The hypothesis was based on the observation that iron overload in experimental animals promotes atherosclerosis and ischemic myocardial damage. If high iron levels in the blood increase heart disease risk, this might also help account for the lower heart disease risk of premenopausal women compared to men and older women. A mechanism was proposed in which iron might promote disease by catalyzing the formation of reactive oxygen species and promoting lipid peroxidation.

Epidemiologists have tried to test this theory in various ways, but all have had problems such as imprecise measurement or potential confounding factors. In the new study, published in the Jan. 2 Circulation, a group of HSPH and HMS researchers led by Alberto Ascherio, associate professor of nutrition and epidemiology at HSPH, used an indirect way to measure iron levels—blood donation history. Men donating one unit of blood a year halve their level of iron stores, and giving two or three units brings the level down to that of premenopausal women. As part of the Health Professionals Follow-up Study, Ascherio and colleagues collected information on blood donation from 38,244 men not known to have cardiovascular disease in 1992 and looked at subsequent myocardial infarction rates in donors and nondonors.

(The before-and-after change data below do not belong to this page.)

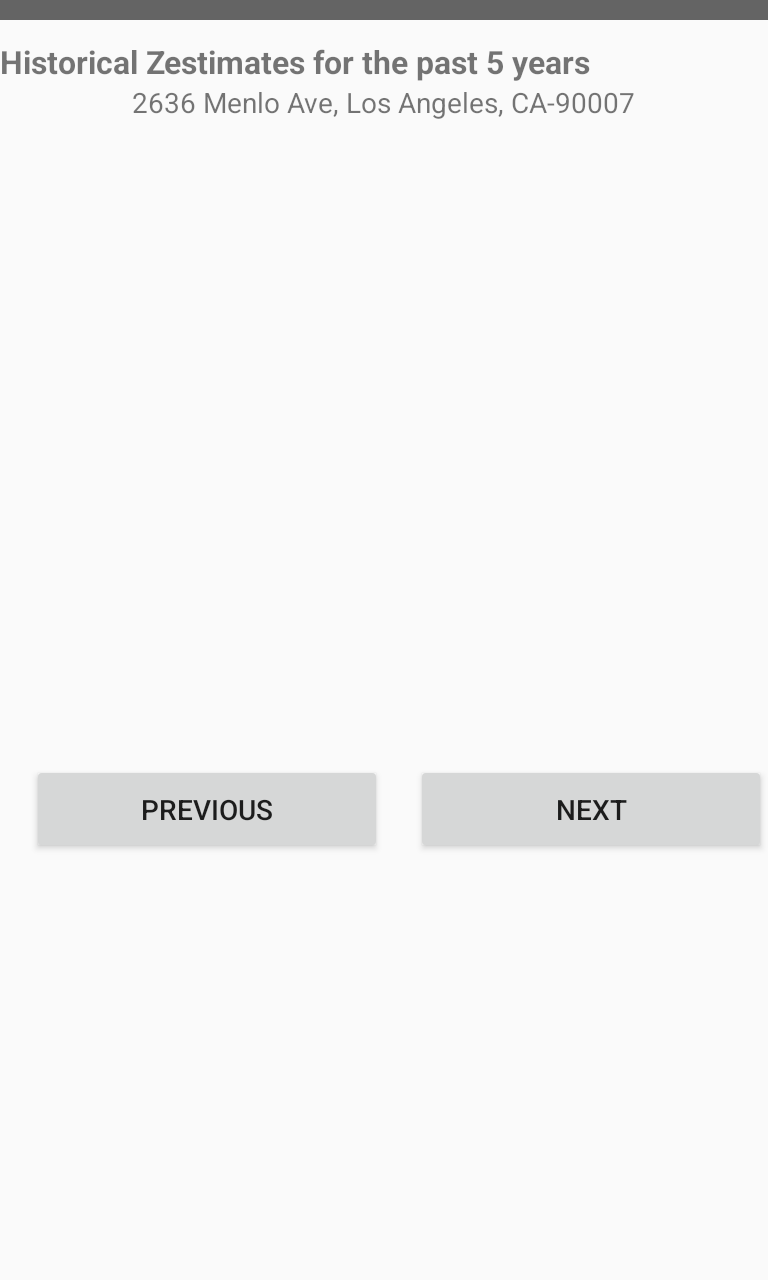
Repository: Warun26/PropertySearch
Layout: PropertySearch/res/layout/historical_zestimates_tab.xml
An editor plug-in stored every save of this project. The layout is shown before and after the next save, followed by the edit.
It is drawn on a 768 x 1280 px phone screen (xhdpi) without system bars, with theme AppTheme; the app's code is not run. The app's manifest (not shown) leaves right-to-left support off. So textAlignment, textDirection and layoutDirection are ignored, and left and right values win over start and end ones.

Above is the layout before, as saved 2014-11-23 04:17:46.

### PropertySearch/res/layout/historical_zestimates_tab.xml
<?xml version="1.0" encoding="utf-8"?>
<LinearLayout xmlns:android="http://schemas.android.com/apk/res/android"
    android:id="@+id/tab2"
    android:layout_width="fill_parent"
    android:layout_height="fill_parent"
    android:orientation="vertical" >

    <TextSwitcher
        android:id="@+id/chartYear"
        android:layout_width="fill_parent"
        android:layout_height="wrap_content"
        android:textAlignment="center"
        android:layout_gravity="center"
        android:background="#99000000"
        android:padding="5dp"
        android:textSize = "20sp"
        android:textStyle="bold" />

      <TextView
	     android:id="@+id/addres"
	     android:layout_width="fill_parent"
	     android:layout_height="wrap_content"
	     android:padding="0dp"
	     android:textSize="16sp"
	     android:textAlignment="center"
	     android:layout_gravity="center"
	     android:textStyle="bold"
	     android:text="Historical Zestimates for the past 5 years"
	     android:layout_marginTop="10dp">
	</TextView>

    <TextView
	     android:id="@+id/address"
	     android:layout_width="wrap_content"
	     android:layout_height="wrap_content"
	     android:padding="0dp"
	     android:textSize="14sp"
	     android:textAlignment="center"
	     android:layout_gravity="center"
	     android:text="2636 Menlo Ave, Los Angeles, CA-90007" >
	</TextView>

    <ImageSwitcher
      android:id="@+id/ZestimateCharts"
      android:layout_width="fill_parent"
      android:layout_height="300dp" >
    </ImageSwitcher>

    <LinearLayout
        android:id="@+id/imageNavigationButtons"
        android:layout_width="fill_parent"
        android:layout_height="wrap_content"
        android:orientation="horizontal">
	    <Button
	      	android:id="@+id/previousImageButton"
	        android:layout_width="fill_parent"
	        android:layout_height="wrap_content"
	        android:text="@string/previous"
	        android:layout_marginLeft="15dp"
	        android:layout_marginStart="7dp"
	        android:layout_marginTop="20dp"
	        android:paddingLeft="3dp"
	        android:paddingRight="3dp"
	        android:layout_weight="1" />

	    <Button
	      	android:id="@+id/nextImageButton"
	        android:layout_width="fill_parent"
	        android:layout_height="wrap_content"
	        android:text="@string/next"
	        android:layout_marginLeft="15dp"
	        android:layout_marginStart="7dp"
	        android:layout_marginTop="20dp"
	        android:paddingLeft="3dp"
	        android:paddingRight="3dp"
	        android:layout_weight="1" />
        </LinearLayout>
    <!--  TextView
        android:id="@+id/textView2"
        android:layout_width="wrap_content"
        android:layout_height="wrap_content"
        android:text="@string/body2" /-->
</LinearLayout>

### PropertySearch/res/values/strings.xml
<?xml version="1.0" encoding="utf-8"?>
<resources>

    <string name="app_name">PropertySearch</string>
    <string name="hello_world">Hello world!</string>
    <string name="action_settings">Settings</string>
    <string name="search">Search</string>
    <string name="title_activity_main">MainActivity</string>
    <string name="form_title">Search Your Property Here</string>
    <string name="street_address">Street Address</string>
    <string name="address">Address*:</string>
    <string name="city_label">City*:</string>
    <string name="city">City</string>
    <string name="state">State*:</string>
    <string name="zillow_image">Zillow Logo</string>
    <string name="error_message">This field is required.</string>
    <string name="body1">body1</string>
    <string name="body2">body2</string>
    <string name="previous">Previous</string>
    <string name="next">Next</string>
    <string name="more_details">See more details on Zillow:</string>
    <string-array name="states">
        <item>Choose State</item>
        <item>AL</item>
        <item>AK</item>
        <item>AZ</item>
        <item>AR</item>
        <item>CA</item>
        <item>CO</item>
        <item>CT</item>
        <item>DE</item>
        <item>DC</item>
        <item>FL</item>
        <item>GA</item>
        <item>HI</item>
        <item>ID</item>
        <item>IL</item>
        <item>IN</item>
        <item>IA</item>
        <item>KS</item>
        <item>KY</item>
        <item>LA</item>
        <item>ME</item>
        <item>MD</item>
        <item>MA</item>
        <item>MI</item>
        <item>MN</item>
        <item>MS</item>
        <item>MO</item>
        <item>MT</item>
        <item>NE</item>
        <item>NV</item>
        <item>NH</item>
        <item>NJ</item>
        <item>NM</item>
        <item>NY</item>
        <item>NC</item>
        <item>ND</item>
        <item>OH</item>
        <item>OK</item>
        <item>OR</item>
        <item>PA</item>
        <item>PA</item>
        <item>RI</item>
        <item>SC</item>
        <item>SD</item>
        <item>TN</item>
        <item>TX</item>
        <item>UT</item>
        <item>VT</item>
        <item>VA</item>
        <item>WA</item>
        <item>WV</item>
        <item>WI</item>
        <item>WY</item>
    </string-array>

    <string name="title_activity_display_property_details">Results from Zillow</string>

</resources>

Loaded but not shown: PropertySearch/res/values/styles.xml (common file); PropertySearch/res/values-v11/styles.xml (common file); PropertySearch/res/values-v14/styles.xml (common file)

After the next save:
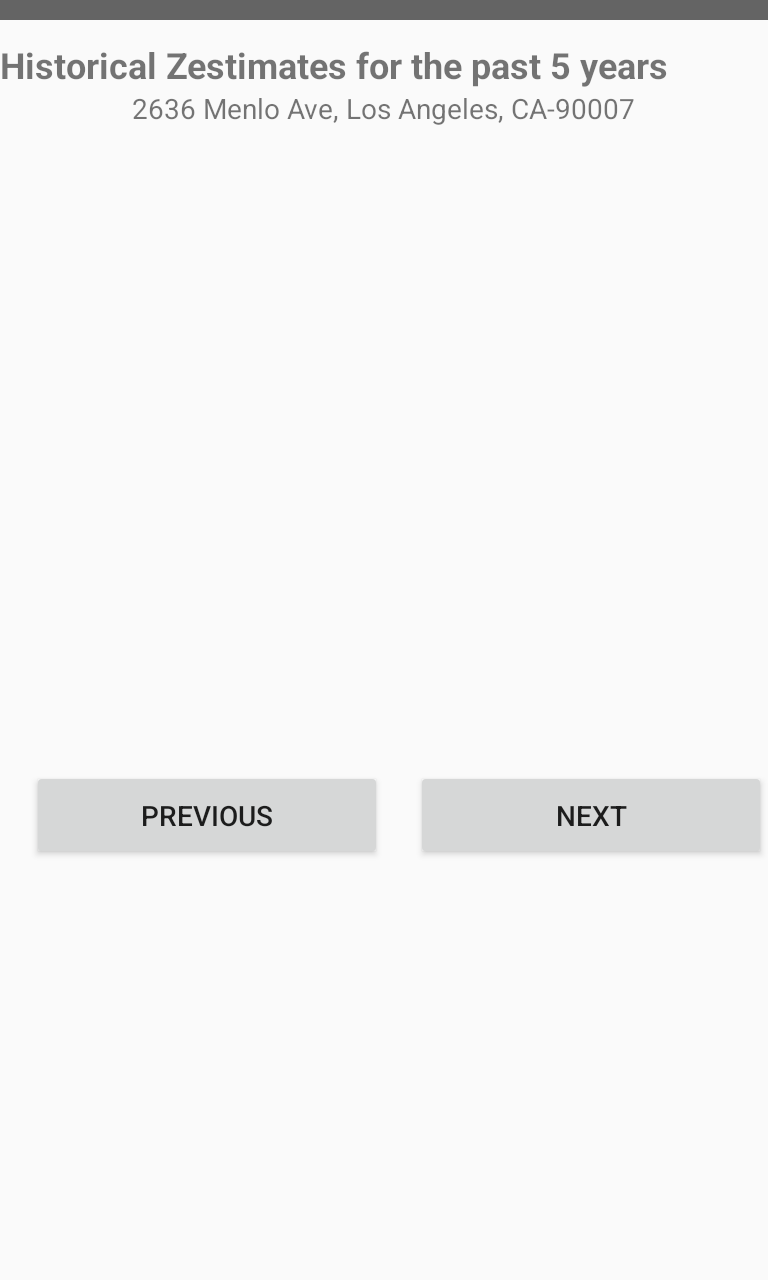
Saved 13 s later.
--- a/PropertySearch/res/layout/historical_zestimates_tab.xml
+++ b/PropertySearch/res/layout/historical_zestimates_tab.xml
@@ -21,7 +21,7 @@
 	     android:layout_width="fill_parent"
 	     android:layout_height="wrap_content"
 	     android:padding="0dp"
-	     android:textSize="16sp"
+	     android:textSize="18sp"
 	     android:textAlignment="center"
 	     android:layout_gravity="center"
 	     android:textStyle="bold"

After the save that followed:
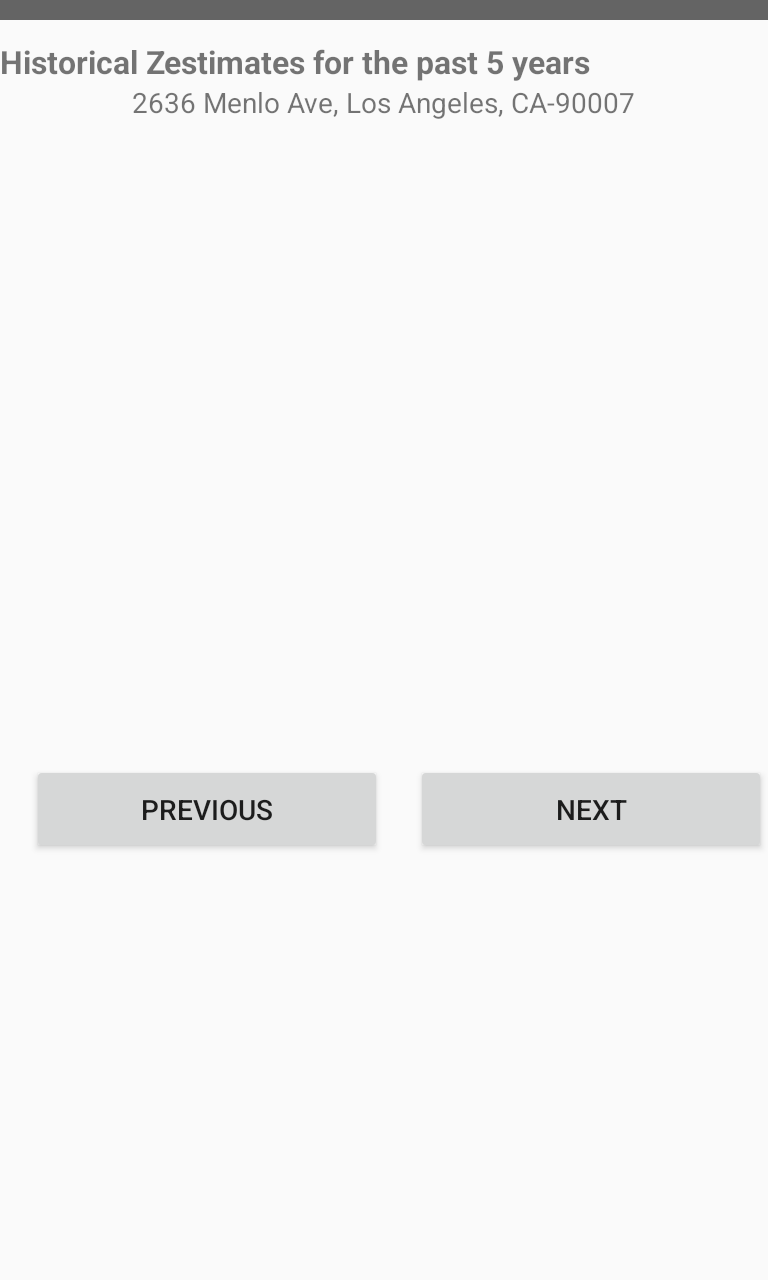
Saved 8 s later.
--- a/PropertySearch/res/layout/historical_zestimates_tab.xml
+++ b/PropertySearch/res/layout/historical_zestimates_tab.xml
@@ -21,7 +21,7 @@
 	     android:layout_width="fill_parent"
 	     android:layout_height="wrap_content"
 	     android:padding="0dp"
-	     android:textSize="18sp"
+	     android:textSize="16sp"
 	     android:textAlignment="center"
 	     android:layout_gravity="center"
 	     android:textStyle="bold"
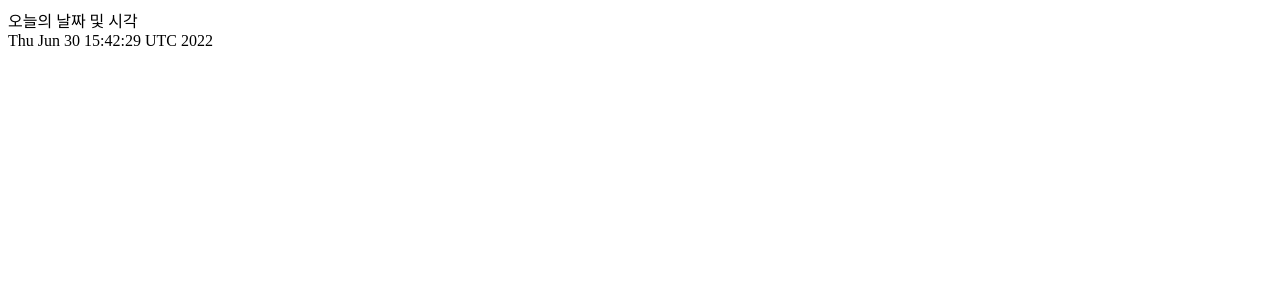
Repository: ekslffh/jsp-project
Page: http://localhost/JSPBook/ch05/out01_process.jsp
An editor plug-in stored every save of this project. The page is shown before and after the next save, followed by the edit.
The browser window is 1280 px wide. The pictures show the whole page.
The page is served by Tomcat 9.

Above is the page before, as saved 2022-07-06 15:02:27.

After the next save:
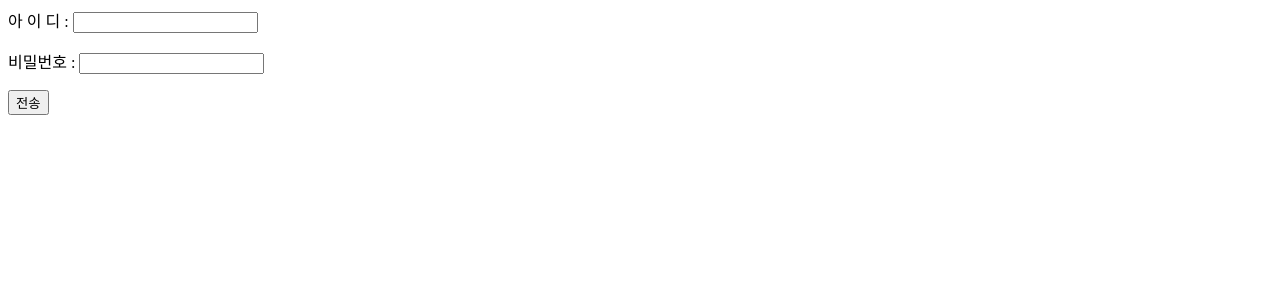
Saved 2 min 33 s later.
--- a/JSPBook/src/main/webapp/ch05/out01_process.jsp
+++ b/JSPBook/src/main/webapp/ch05/out01_process.jsp
@@ -1,14 +1,13 @@
-<%@page import="java.util.Calendar"%>
 <%@ page contentType="text/html; charset=utf-8"%>
 <html>
 <head>
-<meta http-equiv="Content-Type" content="text/html; charset=EUC-KR">
-<title>Insert title here</title>
+<title>Implicit Objects</title>
 </head>
 <body>
-	<%
-		out.println("오늘의 날짜 및 시각 " + "<br>");
-		out.println(Calendar.getInstance().getTime());
-	%>
+	<form action="out01_process.jsp" method="post">
+		<p> 아 이 디 : <input type="text" name="id">
+		<p> 비밀번호 : <input type="text" name="passwd">
+		<p> <input type="submit" value="전송" />
+	</form>
 </body>
 </html>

The biggest difference they found was that men who had given the most blood (30 or more units) had a 20 percent greater risk of heart attack over the follow-up period. The trend was not statistically significant, however.

"Differences in coronary risk factors between blood donors and never donors were modest," they report. "The results of our study suggest that body iron stores are not a major coronary risk factor among U.S. men without previous cardiovascular disease or diabetes."

Transplanted Fetal Nerve Cells Thrive in Brain

Human fetal neurons transplanted into the brain of a 54-year-old man with Huntington's disease survived 18 months and appeared un-touched by the cellular destruction raging around them, McLean Hospital and HMS researchers report in the Dec. 5 PNAS.

"This is the first demonstration that these cells can survive—and they are not affected by the genetic disease of the surrounding cells," said Francesca Cicchetti, HMS research fellow at McLean's Neuroregeneration Labs. She and Thomas Freeman of the University of South Florida are lead authors on the paper.

The team introduced 10 whole fetal striata into the brains of each of seven Huntington's patients. When one died suddenly of a heart attack, they found that most of the fetal implants had taken root in the man's striatum, and they lacked the poisonous protein clumps found in the surrounding sick cells. It is not known whether the transplanted cells functioned in the patient's brain or produced clinical improvement. But another recent study using functional MRI found significant functional changes in the brains of Huntington's patients who received fetal cells. The fact that they were able to thrive a year and a half after transplantation is good news for those seeking to use stem cells to replace the damaged or missing neurons in Huntington's and other neurodegenerative diseases.

"Stem cells need to be coaxed into becoming fetal neurons," said co-author Ole Isacson, HMS associate professor of neurology (neuroscience) and director of McLean's Neuroregeneration Labs. "If fetal cells work in Parkinson's and Huntington's disease, then all the claims made for stem cells will be more realistic." In earlier studies, Isacson and his colleagues found that transplanting fetal cells restored function to animals with Huntington's-like damage and symptoms. "The question is what kinds of development we need in order to have success in patients," he said.